Are there likely natural disaster risks in Idaho? If so, what are they and how can students better prepare for them?

On June 5, 1976, the Teton Dam in southeastern Idaho went through a catastrophic failure.

Jessica Foster, a freshman majoring in interdisciplinary studies, grew up in Idaho Falls, Idaho, all of her life.

“When the Teton Dam broke, my dad was right outside of Rigby,” Foster said. “I grew up hearing about that. A lot of our family friends lost their crops from it.”

Foster said she is used to the natural disaster risks in the surrounding area because she grew up here.

“I grew up here, so Yellowstone has never really freaked me out,” Foster said. I go to visit at least twice a year and they take a lot of precautions for it.”

Coreen Hurst, a faculty member in the Department of Geology, shared her thoughts on potential risks in the area and those that are most likely to occur.

“Several disasters are possible,” Hurst said. Flooding is the most likely. We are close to the Snake River and different tributaries to the Snake River. This past spring there were several close calls for flooding.”

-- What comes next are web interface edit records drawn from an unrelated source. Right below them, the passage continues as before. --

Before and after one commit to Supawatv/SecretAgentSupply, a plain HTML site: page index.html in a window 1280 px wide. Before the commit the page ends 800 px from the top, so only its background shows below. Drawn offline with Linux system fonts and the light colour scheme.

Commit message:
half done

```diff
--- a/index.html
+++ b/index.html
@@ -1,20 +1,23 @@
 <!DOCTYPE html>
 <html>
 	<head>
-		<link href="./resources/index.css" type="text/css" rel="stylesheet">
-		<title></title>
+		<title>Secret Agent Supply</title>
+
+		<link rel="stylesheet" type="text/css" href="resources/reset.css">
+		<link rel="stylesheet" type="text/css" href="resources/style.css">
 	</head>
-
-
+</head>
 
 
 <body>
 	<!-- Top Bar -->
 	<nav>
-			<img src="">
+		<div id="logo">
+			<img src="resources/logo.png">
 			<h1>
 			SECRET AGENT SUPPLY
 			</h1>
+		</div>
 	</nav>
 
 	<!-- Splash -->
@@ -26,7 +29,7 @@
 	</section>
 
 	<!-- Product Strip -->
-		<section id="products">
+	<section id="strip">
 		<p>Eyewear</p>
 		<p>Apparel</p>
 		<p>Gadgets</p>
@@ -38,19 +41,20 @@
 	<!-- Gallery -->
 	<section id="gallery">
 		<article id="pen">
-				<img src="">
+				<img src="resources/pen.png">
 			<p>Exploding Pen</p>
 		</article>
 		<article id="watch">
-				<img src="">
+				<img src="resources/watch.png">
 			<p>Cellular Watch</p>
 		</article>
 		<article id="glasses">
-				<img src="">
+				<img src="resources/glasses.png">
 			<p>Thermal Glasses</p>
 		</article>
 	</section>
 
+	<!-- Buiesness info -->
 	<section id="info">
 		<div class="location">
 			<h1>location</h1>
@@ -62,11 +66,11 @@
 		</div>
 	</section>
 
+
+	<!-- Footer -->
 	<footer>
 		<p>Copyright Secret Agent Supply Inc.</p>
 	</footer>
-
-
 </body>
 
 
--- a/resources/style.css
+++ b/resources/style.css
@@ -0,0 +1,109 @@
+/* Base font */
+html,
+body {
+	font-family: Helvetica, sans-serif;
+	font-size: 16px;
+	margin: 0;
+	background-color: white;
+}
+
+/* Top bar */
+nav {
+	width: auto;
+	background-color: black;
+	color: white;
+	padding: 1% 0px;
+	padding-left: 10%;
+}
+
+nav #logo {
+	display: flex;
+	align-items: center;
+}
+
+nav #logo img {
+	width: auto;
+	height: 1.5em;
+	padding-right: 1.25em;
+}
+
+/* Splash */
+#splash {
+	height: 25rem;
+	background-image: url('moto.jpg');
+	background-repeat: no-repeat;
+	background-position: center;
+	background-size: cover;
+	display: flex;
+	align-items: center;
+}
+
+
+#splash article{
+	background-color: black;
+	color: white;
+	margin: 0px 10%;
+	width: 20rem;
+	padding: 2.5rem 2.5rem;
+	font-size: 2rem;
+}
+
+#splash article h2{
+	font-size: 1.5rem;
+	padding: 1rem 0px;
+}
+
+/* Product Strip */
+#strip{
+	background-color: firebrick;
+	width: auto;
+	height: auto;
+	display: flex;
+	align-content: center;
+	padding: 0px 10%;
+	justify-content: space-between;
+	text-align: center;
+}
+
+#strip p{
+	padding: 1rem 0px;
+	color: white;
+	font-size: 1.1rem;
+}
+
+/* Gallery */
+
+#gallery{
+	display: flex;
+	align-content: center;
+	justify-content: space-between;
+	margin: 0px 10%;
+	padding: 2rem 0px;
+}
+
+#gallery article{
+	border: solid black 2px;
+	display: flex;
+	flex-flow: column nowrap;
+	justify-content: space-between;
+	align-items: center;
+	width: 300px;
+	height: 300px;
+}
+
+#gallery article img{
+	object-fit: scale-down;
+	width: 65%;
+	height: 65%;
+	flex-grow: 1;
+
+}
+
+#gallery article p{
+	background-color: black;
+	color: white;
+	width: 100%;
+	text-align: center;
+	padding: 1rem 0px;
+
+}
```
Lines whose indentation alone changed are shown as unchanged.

Hurst said that another risk in this area are earthquakes. The area is being monitored currently.

“There are some fault lines in this area and the surrounding area that could potentially have an earthquake occur on them,” Hurst said. “If an earthquake were to occur on the Teton fault line, this area would be affected by it. The University of Utah along with Idaho State monitors this whole area with seismographs.”

She said that another risk in this area are volcanic eruptions.

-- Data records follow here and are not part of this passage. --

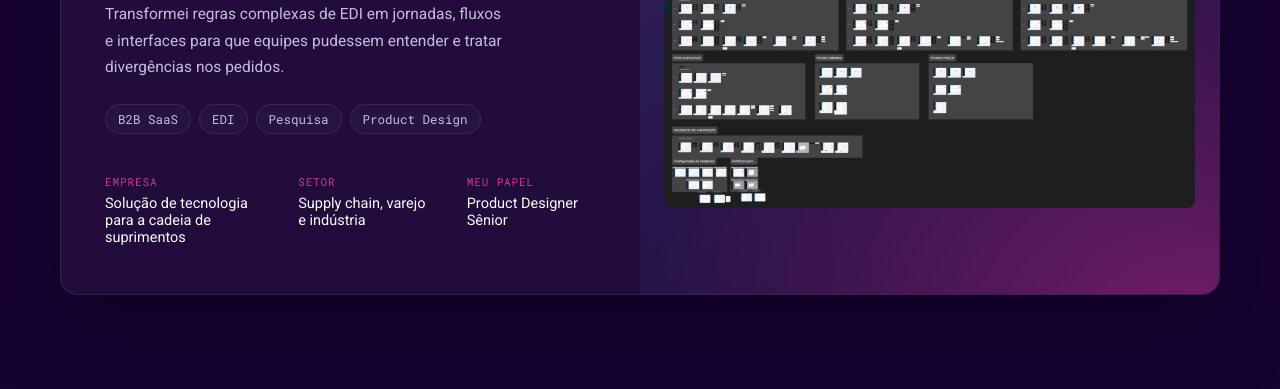
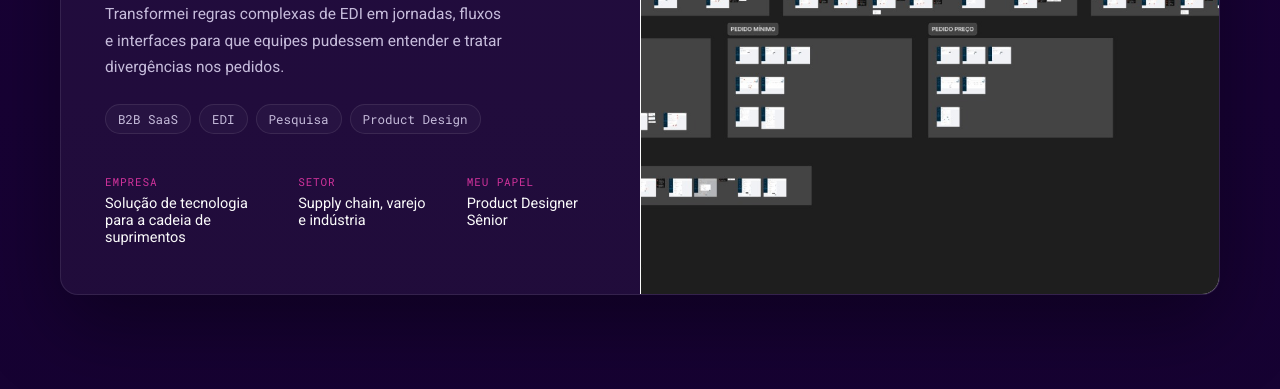
Before and after one commit to luizluckner/new-portfolio, a plain HTML site: page validador.html in a window 1280 px wide. Shown: the part 226-615 px from the top of the page. Drawn offline with Linux system fonts and the light colour scheme; a web font is replaced by a local one.

Commit message:
Preenche a capa do Validador com recorte proporcional

```diff
--- a/estilos/refinamentos.css
+++ b/estilos/refinamentos.css
@@ -30,19 +30,8 @@ main section[id], .case-content [id] { scroll-margin-top: 100px; }
 .validator-art span { color: #d6caea; font-size: .875rem; }
 .validator-art strong { font-family: "Funnel Display", sans-serif; font-size: clamp(1.05rem, 2vw, 1.45rem); }
 .validator-art b { font-weight: 400; color: #65f0ee; }
-.validator-hero-preview {
-  display: grid;
-  place-items: center;
-  min-width: 0;
-  padding: clamp(12px, 2vw, 24px);
-  background: radial-gradient(ellipse at 95% 110%, #721e6a, transparent 72%), linear-gradient(145deg, #31205d, #160831);
-}
-.validator-hero-preview img {
-  display: block;
-  width: 100%;
-  height: auto;
-  border-radius: 8px;
-}
+.validator-hero-preview { position: relative; }
+.validator-hero-preview img { position: absolute; inset: 0; }
 .validator-hero-preview:focus-visible { outline-offset: -4px; }
 .case-role { margin-bottom: 44px; padding: 2px 0 2px 20px; border-inline-start: 2px solid #cc479b; }
 .case-role h2:first-child { margin-top: 0; }
--- a/validador.html
+++ b/validador.html
@@ -33,7 +33,7 @@
       <div class="tags"><span class="tag">B2B SaaS</span><span class="tag">EDI</span><span class="tag">Pesquisa</span><span class="tag">Product Design</span></div>
       <div class="meta-grid"><div class="meta-item"><div class="label">Empresa</div><div class="value">Solução de tecnologia para a cadeia de suprimentos</div></div><div class="meta-item"><div class="label">Setor</div><div class="value">Supply chain, varejo e indústria</div></div><div class="meta-item"><div class="label">Meu papel</div><div class="value">Product Designer Sênior</div></div></div>
     </div>
-    <a class="validator-hero-preview" href="./image/validador-fluxos.jpeg" target="_blank" rel="noopener noreferrer" aria-label="Ampliar visão geral dos fluxos de validação">
+    <a class="case-hero-image validator-hero-preview" href="./image/validador-fluxos.jpeg" target="_blank" rel="noopener noreferrer" aria-label="Ampliar visão geral dos fluxos de validação">
       <img src="./image/validador-fluxos.jpeg" width="1600" height="681" alt="Mapa de telas agrupadas por tipo de validação de pedidos.">
     </a>
   </div>
```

“R Mountain is a tuff cone volcano,” Hurst said. “Tuff cones usually only erupt one time. R Mountain erupted and is no longer active, but there is a possibility of a new one appearing next to it or around it.”

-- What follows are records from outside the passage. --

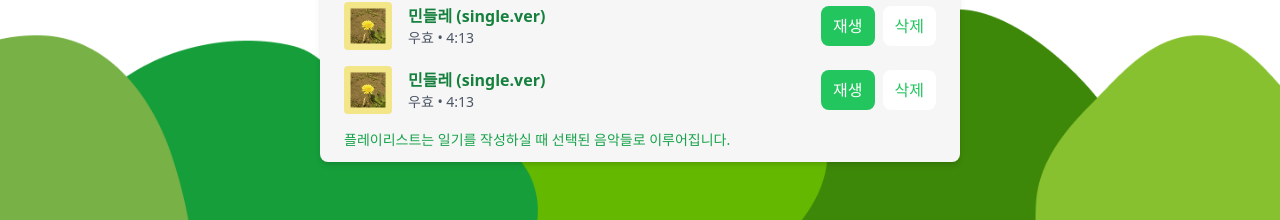
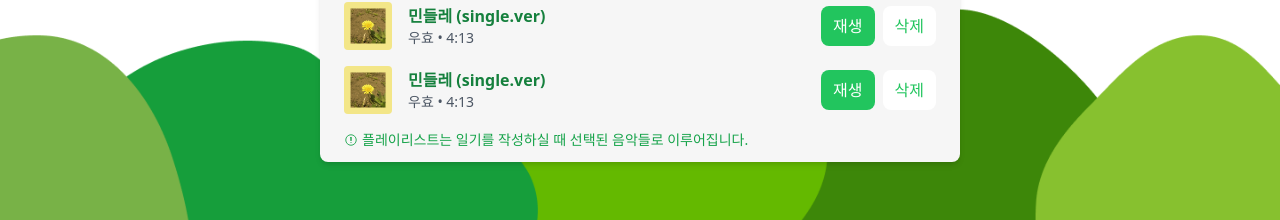
Before and after one commit to moomal-forest/Front, a React (Create React App) app: page /emotionplaylist in a window 1280 px wide. Shown: the part 522-742 px from the top of the page. Built offline with nearby package versions, Linux system fonts and the light colour scheme.

Commit message:
감플리

```diff
--- a/package.json
+++ b/package.json
@@ -8,6 +8,7 @@
     "@testing-library/user-event": "^13.5.0",
     "react": "^18.3.1",
     "react-dom": "^18.3.1",
+    "react-icons": "^5.3.0",
     "react-router-dom": "^6.26.0",
     "react-scripts": "5.0.1",
     "web-vitals": "^2.1.4"
--- a/src/pages/playlist/emotionplaylist.jsx
+++ b/src/pages/playlist/emotionplaylist.jsx
@@ -2,6 +2,7 @@ import React from 'react';
 import MainButton from '../../components/mainbutton';
 import GreenButton from '../../components/greenbutton';
 import WhiteButton from '../../components/whitebutton';
+import { IoAlertCircleOutline } from "react-icons/io5";
 
 const EmotionPlaylist = () => {
   const emotions = [
@@ -69,8 +70,8 @@ const EmotionPlaylist = () => {
               </div>
             </div>
           ))}
-          <div className="mt-2 text-left text-sm text-green-600">
-            <p>플레이리스트는 일기를 작성하실 때 선택된 음악들로 이루어집니다.</p>
+          <div className="mt-2 text-left text-sm flex text-green-600">
+            <IoAlertCircleOutline className="mt-[2.8px] mr-1"/><p>플레이리스트는 일기를 작성하실 때 선택된 음악들로 이루어집니다.</p>
           </div>
         </div>
 
```
Also changed, not shown: src/img/Alert circle.png (added), 1 other file (tests, documents, lock files or other folders).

Anywhere in the world has potential natural disasters that could occur.

“Anywhere that you live is going to have risks,” Hurst said. “However, BYU-Idaho is really good about being a place of refuge.”

Hurst said there is information on the school website about how to prepare for disasters and emergency situations. This webpage is called the Emergency Action Plan.

“They have a list of all of the types of disasters that could occur,” Hurst said.

Kelsey Echols, a sophomore studying psychology, said that flood waters are a potential risk in this area.

“I grew up in the midwest so I’m used to tornadoes and earthquakes,” Echols said. “Maybe how high the flood waters are is a risk. The undercurrent especially in the Snake River is dangerous.”

Echols said what she would to get to higher ground in case of a flood emergency.

Foster said that being prepared is an essential aspect of knowing what to do in a disaster situation.

“Knowing what to do and who to contact in an emergency can better prepare us,” Foster said.

Hurst said that there are several things included in the university Emergency Action Plan that could benefit and prepare us for a disaster.

“Have things that are important in a safe place where they are easy to grab when leaving,” Hurst said.